What I would like to see is a standard for websites that allows the website itself to be versioned.  Make a website capable of being displayed as it was at a specific date and time.  Allow for milestones to be created for the content and the website as a whole.  Imagine having a draggable timeline above the website and being able to change the date you are viewing the website from.  This could even be extended to have a timeline per piece of content.

I am taking a lot of this idea from version control systems like CVS, SVN, or Git, but with one main difference.  Content should also be able to be predated to allow content to show up at future times as well.  Using version control as an embargo system is just one of the many advantages of thinking of a website as a viewpane on a timeline.

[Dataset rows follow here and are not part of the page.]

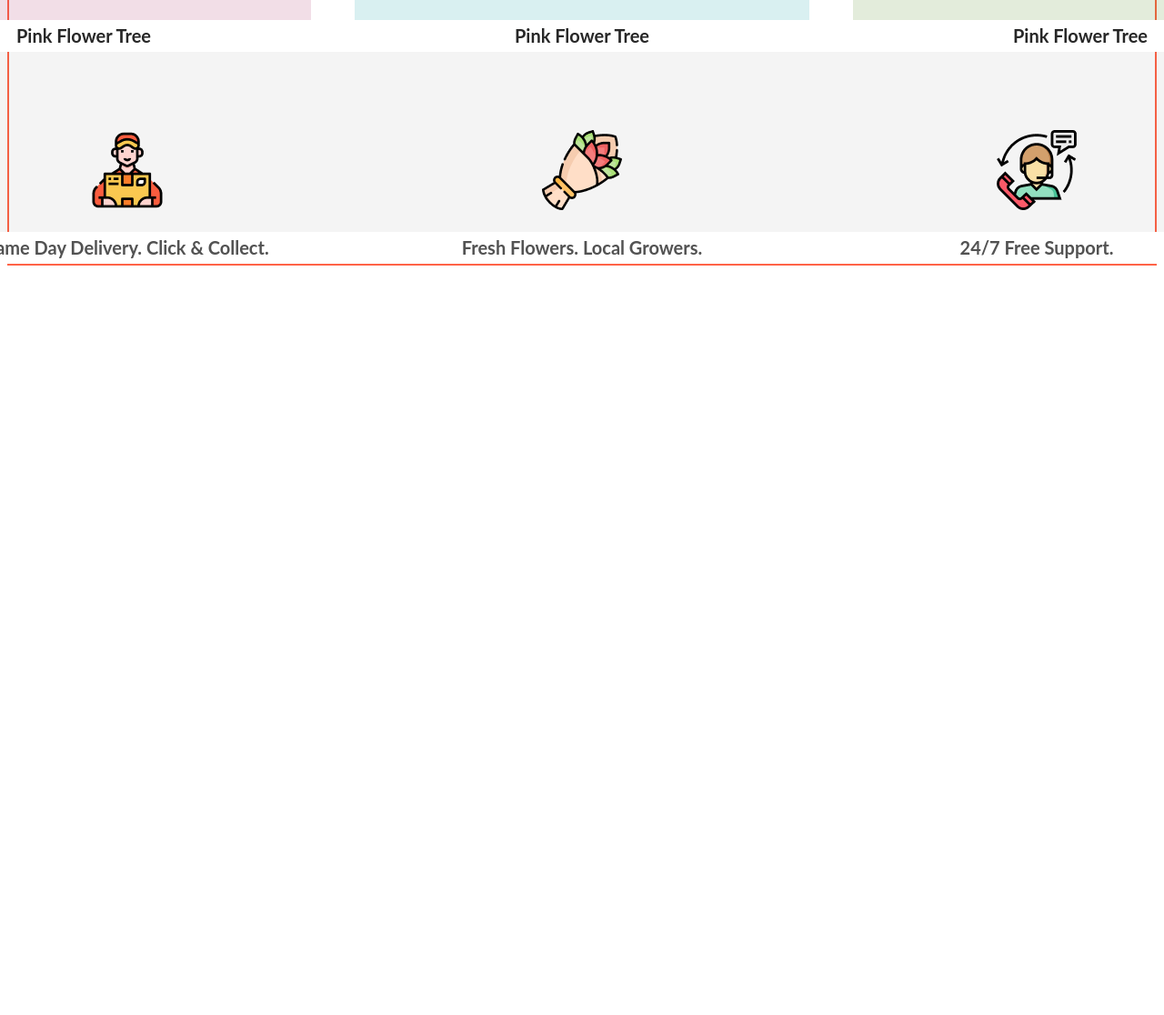
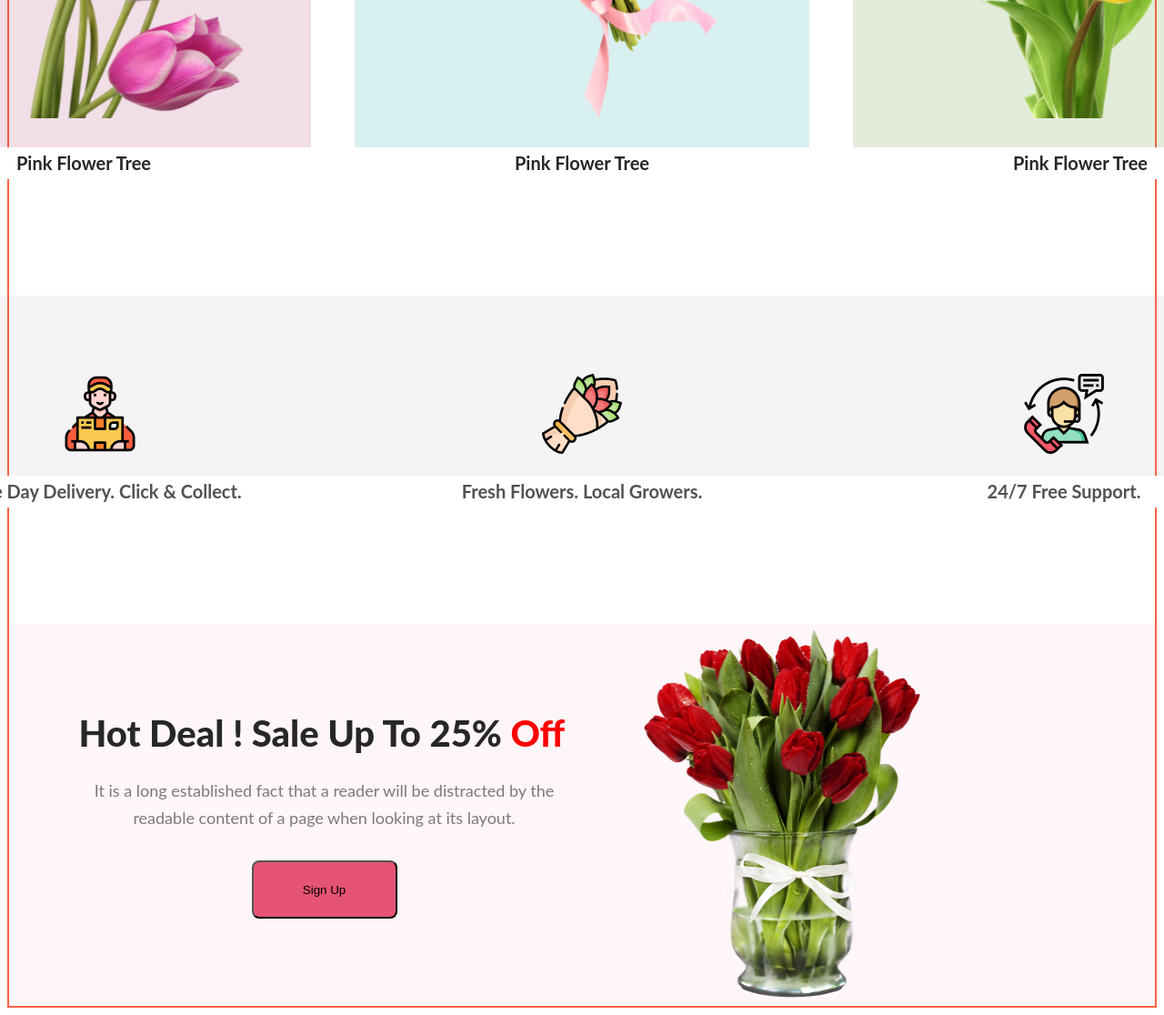
Before and after one commit to asifbuet047/programming-hero-assignment-1, a plain HTML site: page index.html in a window 1280 px wide. Shown: the part 1616-2732 px from the top of the page at 91% size. Before the commit the page ends 1916 px from the top, so only its background shows below. Drawn offline with Linux system fonts and the light colour scheme.

Commit message:
section 4 has been done

```diff
--- a/index.html
+++ b/index.html
@@ -34,6 +34,7 @@
 
 
         <!-- div.main-featuredFlower-div>(div.main-featuredFlower-$>img[src="" alt=""]+h2)*3 -->
+        <!-- Section 2-->
         <div class="main-featuredFlower-div">
             <div id="main-featuredFlower-div-colum1">
                 <img src="./assets/images/pngwing 6.png" alt="" class="featured-flowers">
@@ -49,6 +50,8 @@
             </div>
         </div>
 
+
+        <!-- Section 3-->
         <div class="main-support-banner-div">
             <div class="main-support-banner-div-colum">
                 <img src="./assets/images/Group 57.png" alt="" class="support-banner-image">
@@ -63,6 +66,24 @@
                 <h1 class="main-support-banner-text">24/7 Free Support.</h1>
             </div>
         </div>
+
+        <!-- Section 4-->
+        <!--Created by emmet--h3.common-header-style{Hot Deal ! Sale Up To 25% Off}+p.common-paragraph-style{It is a long established fact that a reader will be distracted by the readable content of a page when looking at its layout.}+button[type="button"]{Sign Up}-Emmet abbr -->
+
+        <div class="main-hotDeal-section-div">
+            <div class="main-hotDeal-section-colom-1">
+                <h3 class="common-header-style" id="main-hotDeal-section-colom-1-header">Hot Deal ! Sale Up To 25% <span
+                        style="color: red;">Off</span></h3>
+                <p class="common-paragraph-style" id="main-hotDeal-section-colom-1-paragraph">It is a long established
+                    fact that a reader will be distracted by the
+                    readable content of a page when looking at its layout.</p>
+                <button type="button">Sign Up</button>
+            </div>
+            <div class="main-hotDeal-section-colom-2">
+                <img src="./assets/images/pngwing 8.png" alt="">
+            </div>
+        </div>
+
     </main>
 
 </body>
--- a/styles/style.css
+++ b/styles/style.css
@@ -78,6 +78,7 @@
 
 .main-featuredFlower-section {
     /* border: 2px solid tomato; */
+    margin-top: 180px;
 }
 
 .main-featuredFlower-section>section>h3 {
@@ -175,6 +176,7 @@
 
 .main-support-banner-div {
     /* border: 2px solid tomato; */
+    margin-top: 128px;
     display: flex;
     flex-direction: row;
     justify-content: center;
@@ -201,7 +203,7 @@
 .main-support-banner-text {
     /* border: 2px solid tomato; */
     margin: 0px;
-    width: 500px;
+    width: 530px;
     background-color: white;
     color: #272727CC;
     text-align: center;
@@ -211,3 +213,83 @@
     font-weight: 700;
     line-height: 35px;
 }
+
+.main-hotDeal-section-div {
+    /* border: 2px solid tomato; */
+    margin-top: 128px;
+    background-color: #E554730D;
+    display: flex;
+    flex-direction: row;
+    justify-content: center;
+    align-items: center;
+}
+
+.main-hotDeal-section-colom-1 {
+    /* border: 2px solid tomato; */
+    display: flex;
+    height: max-content;
+    flex-direction: column;
+    justify-content: center;
+    align-items: center;
+    width: 55%;
+}
+
+.common-header-style {
+    /* border: 2px solid tomato; */
+    margin: 0px;
+    width: 540px;
+    color: #272727;
+    font-family: Lato;
+    font-size: 40px;
+    font-style: normal;
+    font-weight: 800;
+    line-height: normal;
+}
+
+#main-hotDeal-section-colom-1-header {
+    margin-bottom: 24px;
+
+}
+
+#main-hotDeal-section-colom-1-paragraph {
+    margin-bottom: 32px;
+
+}
+
+.common-paragraph-style {
+    /* border: 2px solid tomato; */
+    margin: 0px;
+    width: 560px;
+    color: #27272799;
+    text-align: center;
+    font-family: Lato;
+    font-size: 18px;
+    font-style: normal;
+    font-weight: 400;
+    line-height: 30px;
+}
+
+.main-hotDeal-section-colom-1>button {
+    /* border: 2px solid tomato; */
+    width: 160px;
+    height: 64px;
+    border-radius: 8px;
+    background: #E55473;
+
+}
+
+.main-hotDeal-section-colom-2 {
+    /* border: 2px solid tomato; */
+    width: 45%;
+    display: flex;
+    flex-direction: row;
+    justify-content: start;
+}
+
+.main-hotDeal-section-colom-2>img {
+    /* border: 2px solid tomato; */
+    width: 320px;
+    height: 420px;
+
+
+}
```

How long will it be until we create an internet of self archiving websites.  How long until we stop using technologies such as RSS and The Wayback Machine as stopgaps.  Let’s address this issue before it is too late, if it isn’t already.

SQL Server BULK INSERT Using a Data Field?

I have wondered for a while if there is a way to use SQL Server’s BULK INSERT command using BLOB or CLOB data Instead of a local file.

The reason for this is that when writing imports, using both Coldfusion and PHP, parsing and importing the data into the database is the weakest link.  It is relatively simple to write dynamic SQL to import data into my existing schema when copying from data already present in the database.  It is quite another matter to attempt to run thousands of INSERT statements from my web application.

I can’t ask a client to use SQL Management Studio to import their data into a table and then use a web app to run the import.  I don’t want to expose the database to the user and vice-versa.

At present I can only think of one good way to implement an import process and that is to allow the user to

  1. Upload the file.
  2. Create some sort of import plan (associate the content).
  3. Save that plan in some way.
  4. Run a scheduled task to run the import in batches.

I am dealing with imports of possibly hundreds of thousands of records.  Also note that I have limited access to the database as it is possible that the app will reside in a shared hosting environment.

Git for Windows Users

Here I am compiling information as a windows user that I needed or should have known while working with Git.

I still have issues trying to push using Git to a network server, as does a Mac using coworker.  I think there is some configuration issue or Git just doesn’t work well across networks.